How to complete this task ::
In the listing below, find each line holding "HabitEvent" and copy it.

Supplied records ::
******

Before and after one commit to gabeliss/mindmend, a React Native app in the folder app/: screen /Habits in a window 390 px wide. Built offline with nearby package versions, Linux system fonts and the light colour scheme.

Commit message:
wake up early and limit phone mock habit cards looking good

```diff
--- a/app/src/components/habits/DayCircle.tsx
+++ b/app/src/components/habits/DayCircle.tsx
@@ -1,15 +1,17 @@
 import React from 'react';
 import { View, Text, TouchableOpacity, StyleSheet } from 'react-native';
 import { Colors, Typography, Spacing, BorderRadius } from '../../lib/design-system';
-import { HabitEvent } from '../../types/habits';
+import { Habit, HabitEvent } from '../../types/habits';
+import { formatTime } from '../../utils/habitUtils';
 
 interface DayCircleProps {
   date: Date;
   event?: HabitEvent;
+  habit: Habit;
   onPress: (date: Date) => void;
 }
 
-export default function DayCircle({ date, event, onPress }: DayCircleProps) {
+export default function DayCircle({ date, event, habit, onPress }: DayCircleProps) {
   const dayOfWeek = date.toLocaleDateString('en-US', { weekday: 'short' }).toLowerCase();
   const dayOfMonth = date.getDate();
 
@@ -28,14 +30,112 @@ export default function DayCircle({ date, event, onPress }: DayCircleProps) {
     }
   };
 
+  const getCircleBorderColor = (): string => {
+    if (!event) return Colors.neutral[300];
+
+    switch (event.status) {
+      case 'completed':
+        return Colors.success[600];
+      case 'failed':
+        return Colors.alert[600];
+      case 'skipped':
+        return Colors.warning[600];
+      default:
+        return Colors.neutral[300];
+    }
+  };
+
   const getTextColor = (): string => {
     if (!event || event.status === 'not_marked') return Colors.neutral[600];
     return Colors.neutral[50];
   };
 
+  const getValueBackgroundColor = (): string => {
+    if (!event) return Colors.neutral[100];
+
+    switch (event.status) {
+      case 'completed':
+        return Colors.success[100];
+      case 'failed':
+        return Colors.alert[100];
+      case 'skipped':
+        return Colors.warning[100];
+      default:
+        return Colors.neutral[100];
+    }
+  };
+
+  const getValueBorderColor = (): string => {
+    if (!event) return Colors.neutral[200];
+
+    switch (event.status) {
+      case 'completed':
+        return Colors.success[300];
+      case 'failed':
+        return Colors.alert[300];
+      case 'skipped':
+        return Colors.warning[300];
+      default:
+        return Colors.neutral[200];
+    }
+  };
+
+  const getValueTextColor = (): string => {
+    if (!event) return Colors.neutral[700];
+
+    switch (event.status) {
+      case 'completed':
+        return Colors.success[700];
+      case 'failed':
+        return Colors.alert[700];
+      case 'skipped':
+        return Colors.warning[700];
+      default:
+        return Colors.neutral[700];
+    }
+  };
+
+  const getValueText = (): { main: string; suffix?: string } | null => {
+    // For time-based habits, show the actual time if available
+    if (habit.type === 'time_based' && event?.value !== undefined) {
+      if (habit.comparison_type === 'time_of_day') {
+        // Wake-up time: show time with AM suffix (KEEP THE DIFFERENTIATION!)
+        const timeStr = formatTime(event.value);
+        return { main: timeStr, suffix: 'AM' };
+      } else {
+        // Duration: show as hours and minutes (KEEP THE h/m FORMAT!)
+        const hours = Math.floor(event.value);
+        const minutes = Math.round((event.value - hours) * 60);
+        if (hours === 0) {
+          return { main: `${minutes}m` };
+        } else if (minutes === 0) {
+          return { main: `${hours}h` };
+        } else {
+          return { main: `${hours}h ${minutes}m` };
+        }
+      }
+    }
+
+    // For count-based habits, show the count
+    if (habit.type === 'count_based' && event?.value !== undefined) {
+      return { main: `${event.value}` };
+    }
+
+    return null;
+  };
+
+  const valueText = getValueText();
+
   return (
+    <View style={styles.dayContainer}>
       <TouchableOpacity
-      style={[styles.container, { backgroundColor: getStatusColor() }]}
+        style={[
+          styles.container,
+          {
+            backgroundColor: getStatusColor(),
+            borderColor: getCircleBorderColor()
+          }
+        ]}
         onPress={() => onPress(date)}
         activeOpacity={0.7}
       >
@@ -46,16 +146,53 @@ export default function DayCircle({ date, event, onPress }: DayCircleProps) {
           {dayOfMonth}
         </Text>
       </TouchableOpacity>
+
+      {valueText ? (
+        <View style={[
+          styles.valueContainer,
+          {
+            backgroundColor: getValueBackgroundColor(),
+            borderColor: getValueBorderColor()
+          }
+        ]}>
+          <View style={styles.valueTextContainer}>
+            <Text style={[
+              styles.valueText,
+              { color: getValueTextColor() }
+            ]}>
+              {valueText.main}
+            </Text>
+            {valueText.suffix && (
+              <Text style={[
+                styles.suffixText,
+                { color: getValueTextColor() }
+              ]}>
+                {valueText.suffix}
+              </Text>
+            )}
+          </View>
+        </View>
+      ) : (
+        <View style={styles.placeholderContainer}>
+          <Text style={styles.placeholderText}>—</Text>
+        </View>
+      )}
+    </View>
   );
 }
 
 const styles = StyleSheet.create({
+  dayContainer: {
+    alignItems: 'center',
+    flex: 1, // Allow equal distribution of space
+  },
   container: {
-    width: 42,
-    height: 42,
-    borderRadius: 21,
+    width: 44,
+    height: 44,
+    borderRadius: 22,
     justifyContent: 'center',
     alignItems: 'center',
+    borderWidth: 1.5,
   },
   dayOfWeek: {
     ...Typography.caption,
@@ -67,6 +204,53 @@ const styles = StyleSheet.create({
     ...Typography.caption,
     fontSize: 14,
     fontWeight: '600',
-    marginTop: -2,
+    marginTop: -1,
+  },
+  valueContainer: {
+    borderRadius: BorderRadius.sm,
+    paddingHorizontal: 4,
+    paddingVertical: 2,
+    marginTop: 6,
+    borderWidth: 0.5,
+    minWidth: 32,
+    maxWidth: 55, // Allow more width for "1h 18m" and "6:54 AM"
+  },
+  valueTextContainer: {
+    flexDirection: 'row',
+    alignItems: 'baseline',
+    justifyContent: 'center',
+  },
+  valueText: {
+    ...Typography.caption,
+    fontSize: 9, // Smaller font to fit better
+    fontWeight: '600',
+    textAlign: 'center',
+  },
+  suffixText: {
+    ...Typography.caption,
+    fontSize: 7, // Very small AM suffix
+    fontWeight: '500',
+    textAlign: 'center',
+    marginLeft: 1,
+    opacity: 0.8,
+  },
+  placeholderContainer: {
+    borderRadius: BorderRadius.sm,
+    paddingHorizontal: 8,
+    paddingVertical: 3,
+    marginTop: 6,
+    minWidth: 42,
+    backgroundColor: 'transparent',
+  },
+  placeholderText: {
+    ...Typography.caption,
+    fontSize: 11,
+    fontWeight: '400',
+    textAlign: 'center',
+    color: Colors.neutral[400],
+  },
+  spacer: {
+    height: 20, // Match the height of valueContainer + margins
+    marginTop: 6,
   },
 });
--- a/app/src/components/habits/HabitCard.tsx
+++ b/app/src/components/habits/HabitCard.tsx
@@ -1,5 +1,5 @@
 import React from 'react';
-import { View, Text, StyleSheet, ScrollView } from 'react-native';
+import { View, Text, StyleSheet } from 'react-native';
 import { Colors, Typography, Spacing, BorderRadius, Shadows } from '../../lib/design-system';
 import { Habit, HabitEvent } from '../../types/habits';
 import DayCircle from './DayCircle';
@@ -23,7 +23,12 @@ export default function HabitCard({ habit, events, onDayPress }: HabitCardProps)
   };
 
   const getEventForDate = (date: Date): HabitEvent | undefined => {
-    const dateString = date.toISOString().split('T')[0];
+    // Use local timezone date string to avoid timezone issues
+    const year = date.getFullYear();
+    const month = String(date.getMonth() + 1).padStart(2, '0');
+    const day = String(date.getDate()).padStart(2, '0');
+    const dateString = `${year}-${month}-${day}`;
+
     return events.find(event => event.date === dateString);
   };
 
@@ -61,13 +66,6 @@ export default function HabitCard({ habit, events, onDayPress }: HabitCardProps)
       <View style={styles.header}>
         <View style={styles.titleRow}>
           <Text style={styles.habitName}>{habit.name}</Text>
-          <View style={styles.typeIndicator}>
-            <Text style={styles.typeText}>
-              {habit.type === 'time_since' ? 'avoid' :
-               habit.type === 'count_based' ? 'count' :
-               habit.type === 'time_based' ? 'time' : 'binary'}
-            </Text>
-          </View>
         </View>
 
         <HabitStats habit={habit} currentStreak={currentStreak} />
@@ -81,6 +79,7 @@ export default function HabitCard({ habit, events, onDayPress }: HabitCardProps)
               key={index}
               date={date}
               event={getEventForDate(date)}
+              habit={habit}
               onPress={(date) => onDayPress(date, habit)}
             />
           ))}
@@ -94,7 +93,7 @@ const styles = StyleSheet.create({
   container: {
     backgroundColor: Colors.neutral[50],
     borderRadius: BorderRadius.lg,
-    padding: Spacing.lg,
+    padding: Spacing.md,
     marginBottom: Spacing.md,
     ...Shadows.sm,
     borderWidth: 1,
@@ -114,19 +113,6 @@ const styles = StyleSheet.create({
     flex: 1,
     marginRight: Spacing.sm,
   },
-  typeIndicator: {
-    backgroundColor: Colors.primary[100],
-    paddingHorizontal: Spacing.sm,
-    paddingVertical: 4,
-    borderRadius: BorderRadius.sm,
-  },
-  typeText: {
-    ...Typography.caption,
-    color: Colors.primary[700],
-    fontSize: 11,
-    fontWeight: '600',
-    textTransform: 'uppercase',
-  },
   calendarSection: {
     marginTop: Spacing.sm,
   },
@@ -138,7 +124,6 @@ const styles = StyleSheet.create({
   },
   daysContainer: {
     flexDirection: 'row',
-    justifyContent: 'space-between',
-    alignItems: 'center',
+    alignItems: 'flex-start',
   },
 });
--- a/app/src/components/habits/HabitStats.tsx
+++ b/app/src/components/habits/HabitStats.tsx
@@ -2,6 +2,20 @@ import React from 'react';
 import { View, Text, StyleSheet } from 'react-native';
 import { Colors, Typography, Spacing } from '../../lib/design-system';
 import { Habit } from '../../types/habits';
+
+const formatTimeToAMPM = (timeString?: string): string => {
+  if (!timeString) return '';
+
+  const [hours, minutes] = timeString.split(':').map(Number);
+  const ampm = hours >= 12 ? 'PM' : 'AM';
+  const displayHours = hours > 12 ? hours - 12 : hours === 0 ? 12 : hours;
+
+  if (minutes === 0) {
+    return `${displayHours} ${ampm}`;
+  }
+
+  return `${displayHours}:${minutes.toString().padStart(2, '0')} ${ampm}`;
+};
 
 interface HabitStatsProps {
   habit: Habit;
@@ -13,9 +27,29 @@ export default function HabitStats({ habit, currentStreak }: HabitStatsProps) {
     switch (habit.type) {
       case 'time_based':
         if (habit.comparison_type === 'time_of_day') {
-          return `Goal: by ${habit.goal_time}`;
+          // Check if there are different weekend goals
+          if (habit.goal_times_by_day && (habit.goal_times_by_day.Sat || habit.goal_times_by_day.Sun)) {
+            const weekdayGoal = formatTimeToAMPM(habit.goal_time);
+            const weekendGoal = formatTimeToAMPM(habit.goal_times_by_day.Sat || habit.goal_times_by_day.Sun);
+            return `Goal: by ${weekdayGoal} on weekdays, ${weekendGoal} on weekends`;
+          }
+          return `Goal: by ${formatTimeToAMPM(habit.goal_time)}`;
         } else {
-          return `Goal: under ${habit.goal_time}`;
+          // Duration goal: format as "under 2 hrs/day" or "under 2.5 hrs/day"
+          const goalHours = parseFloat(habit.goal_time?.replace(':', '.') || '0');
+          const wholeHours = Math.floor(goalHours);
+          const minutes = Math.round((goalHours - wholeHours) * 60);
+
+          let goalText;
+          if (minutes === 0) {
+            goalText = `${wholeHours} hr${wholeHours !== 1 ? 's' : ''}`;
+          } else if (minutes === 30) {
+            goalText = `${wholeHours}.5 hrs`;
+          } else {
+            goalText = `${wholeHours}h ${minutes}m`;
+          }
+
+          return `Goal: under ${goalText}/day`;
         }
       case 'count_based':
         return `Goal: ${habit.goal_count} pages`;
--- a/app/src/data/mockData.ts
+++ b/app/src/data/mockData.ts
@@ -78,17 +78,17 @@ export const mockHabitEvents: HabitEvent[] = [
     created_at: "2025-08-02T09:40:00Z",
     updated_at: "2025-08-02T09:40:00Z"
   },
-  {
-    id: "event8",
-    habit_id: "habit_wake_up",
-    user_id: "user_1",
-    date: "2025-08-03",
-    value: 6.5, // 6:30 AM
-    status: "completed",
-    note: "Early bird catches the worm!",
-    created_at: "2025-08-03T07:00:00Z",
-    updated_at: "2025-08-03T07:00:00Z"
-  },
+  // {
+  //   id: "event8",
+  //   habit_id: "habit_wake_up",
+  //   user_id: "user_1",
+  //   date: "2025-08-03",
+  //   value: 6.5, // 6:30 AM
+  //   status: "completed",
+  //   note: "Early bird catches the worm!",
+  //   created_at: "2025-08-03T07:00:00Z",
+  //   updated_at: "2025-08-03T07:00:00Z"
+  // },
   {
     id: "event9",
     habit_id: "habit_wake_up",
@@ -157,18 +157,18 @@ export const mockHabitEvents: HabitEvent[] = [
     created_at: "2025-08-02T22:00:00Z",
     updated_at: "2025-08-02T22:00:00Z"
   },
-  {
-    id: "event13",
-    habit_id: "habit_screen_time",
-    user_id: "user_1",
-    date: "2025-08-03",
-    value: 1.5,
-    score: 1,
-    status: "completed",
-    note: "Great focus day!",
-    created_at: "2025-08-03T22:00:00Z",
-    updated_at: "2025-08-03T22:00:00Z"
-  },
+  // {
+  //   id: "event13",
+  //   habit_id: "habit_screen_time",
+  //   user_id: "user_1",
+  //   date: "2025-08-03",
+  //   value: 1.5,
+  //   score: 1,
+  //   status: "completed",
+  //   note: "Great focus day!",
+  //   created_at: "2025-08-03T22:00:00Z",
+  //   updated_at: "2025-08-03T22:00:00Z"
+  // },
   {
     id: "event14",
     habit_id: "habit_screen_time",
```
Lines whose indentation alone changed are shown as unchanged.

******

Exercise answer ::
-import { HabitEvent } from '../../types/habits';
+import { Habit, HabitEvent } from '../../types/habits';
   event?: HabitEvent;
 import { Habit, HabitEvent } from '../../types/habits';
   const getEventForDate = (date: Date): HabitEvent | undefined => {
@@ -78,17 +78,17 @@ export const mockHabitEvents: HabitEvent[] = [
@@ -157,18 +157,18 @@ export const mockHabitEvents: HabitEvent[] = [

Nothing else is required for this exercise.